::: RECORDS PROVIDED :::

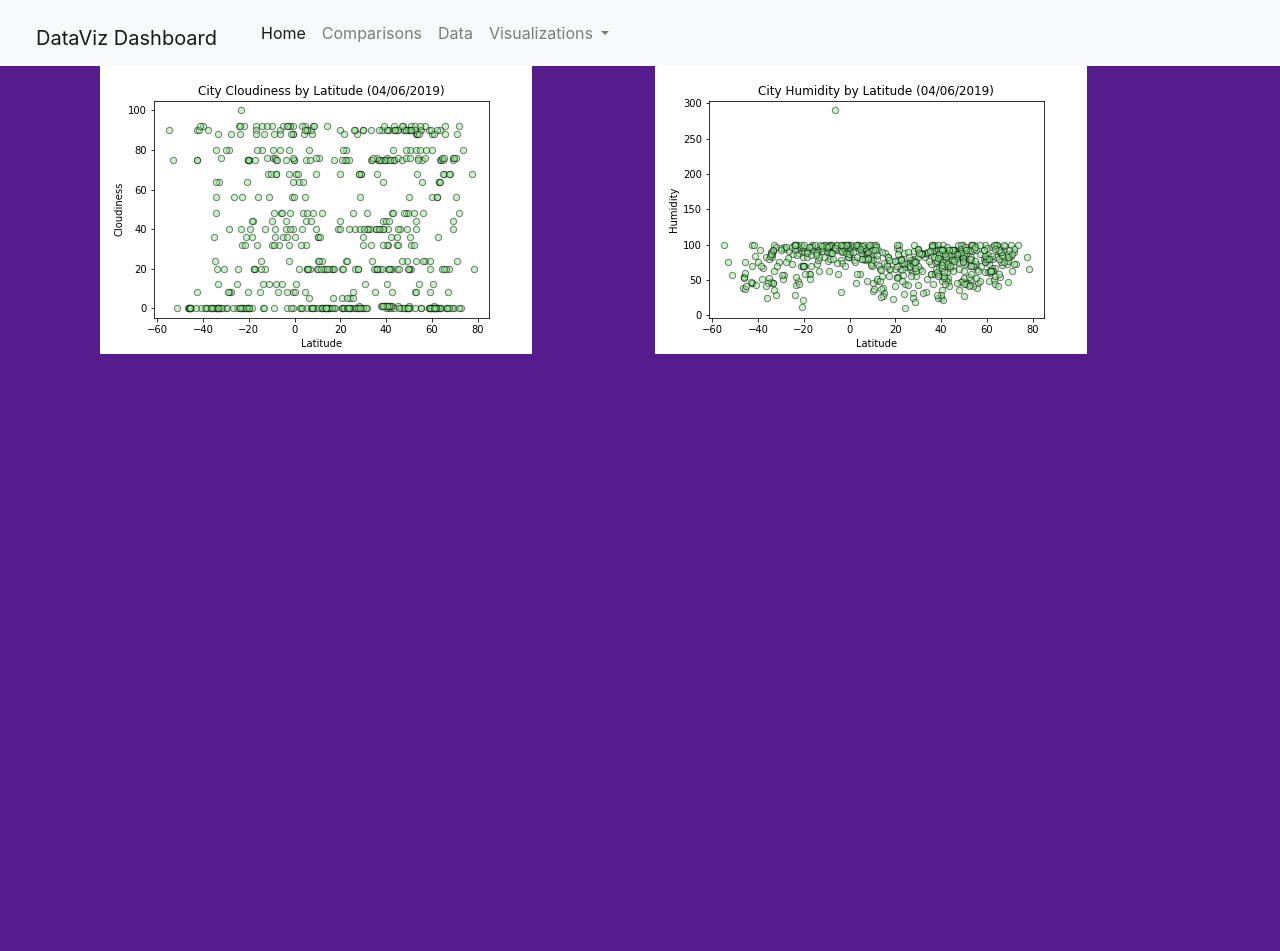
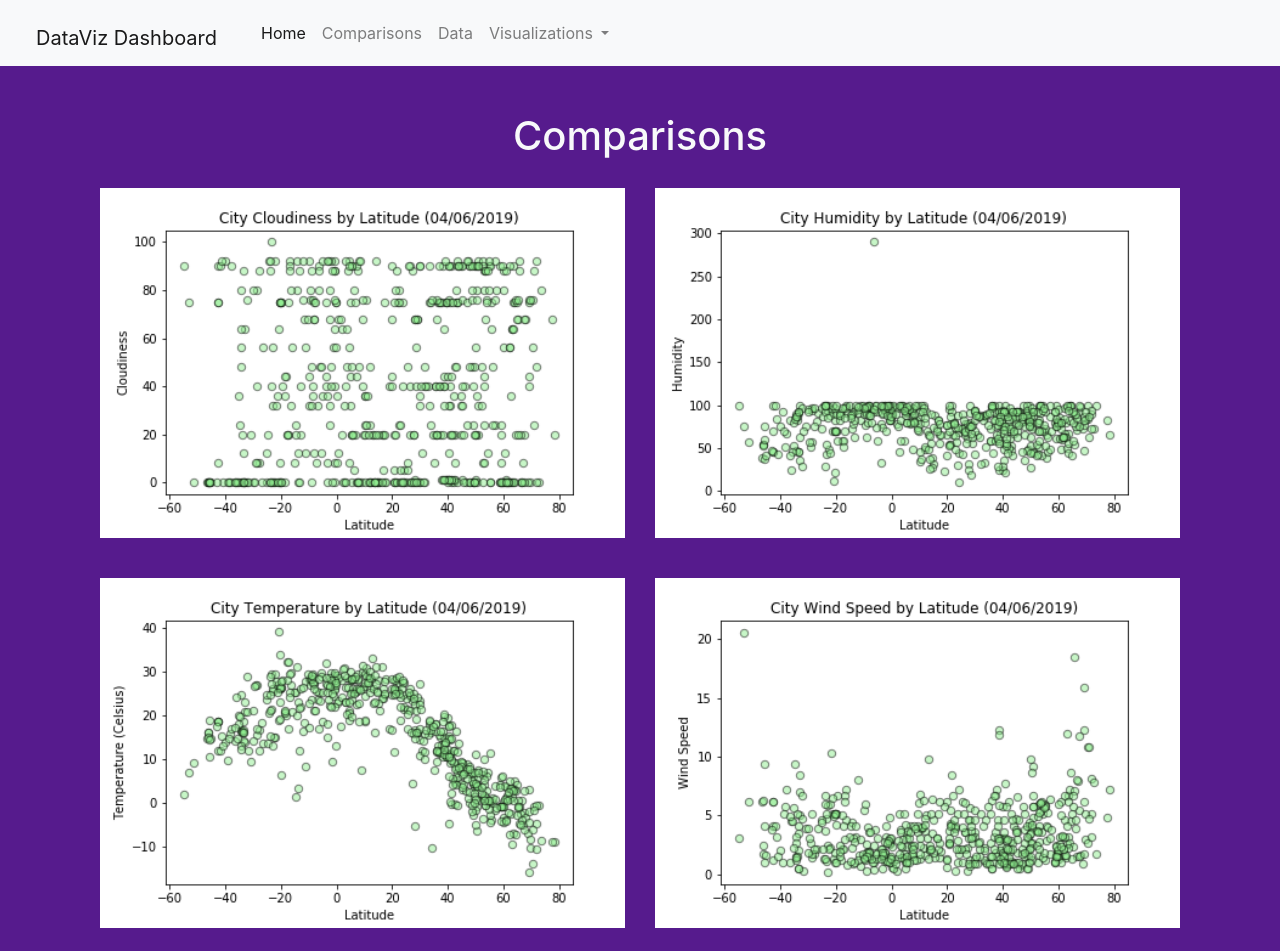
Before and after one commit to matthewellishanson/HW11-DataVizDashboard, a plain HTML site: page comparisons.html in a window 1280 px wide. Before the commit the page ends 800 px from the top, so only its background shows below. Drawn offline with nearby package versions, Linux system fonts and the light colour scheme.

Commit message:
barebones comparison.html

```diff
--- a/comparisons.html
+++ b/comparisons.html
@@ -51,15 +51,26 @@
             </ul>
           </div>
         </nav>
+        <div class="comparison-box">
         <div class="container">
+          <h1>Comparisons</h1>
             <div class="row">
-                  <div class="col-md-6 col-sm-12">
-                      <img src="resources/cloudiness.png">
+                  <div class="col-sm-12 col-md-6">
+                      <img src="resources/cloudiness.png" style="width:100%">
                   </div>
-                  <div class="col-md-6 col-sm-12">
-                    <img src="resources/humidity.png">
+                  <div class="col-sm-12 col-md-6">
+                    <img src="resources/humidity.png" style="width:100%">
                   </div>
             </div>
+            <div class="row">
+                <div class="col-sm-12 col-md-6">
+                    <img src="resources/temp.png" style="width:100%">
+                </div>
+                <div class="col-sm-12 col-md-6">
+                  <img src="resources/windspeed.png" style="width:100%">
+                </div>
+            </div>
+        </div>
         </div>
   </body>
 </html>
--- a/style.css
+++ b/style.css
@@ -655,7 +655,24 @@ font-family: 'Ubuntu Mono', monospace; */
       margin: 0;
   }
 
+  /* Comparison */
 
+  .comparison-box {
+      position: relative;
+      margin: 2% 0 2% 0;
+      padding: 20px;
+      width: 100%;
+  }
+
+  .comparison-box h1 {
+    color: rgb(248, 249, 250);
+    text-align: center;
+  }
+
+
+  .comparison-box img {
+      margin: 20px 0 20px 0;
+  }
 
   /* Teaser */
 
```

:::

→ TASK BRIEF
Each line of the listing above that contains the word "html" is to be copied.

→ ANSWER
Before and after one commit to matthewellishanson/HW11-DataVizDashboard, a plain HTML site: page comparisons.html in a window 1280 px wide. Before the commit the page ends 800 px from the top, so only its background shows below. Drawn offline with nearby package versions, Linux system fonts and the light colour scheme.
barebones comparison.html
--- a/comparisons.html
+++ b/comparisons.html
 </html>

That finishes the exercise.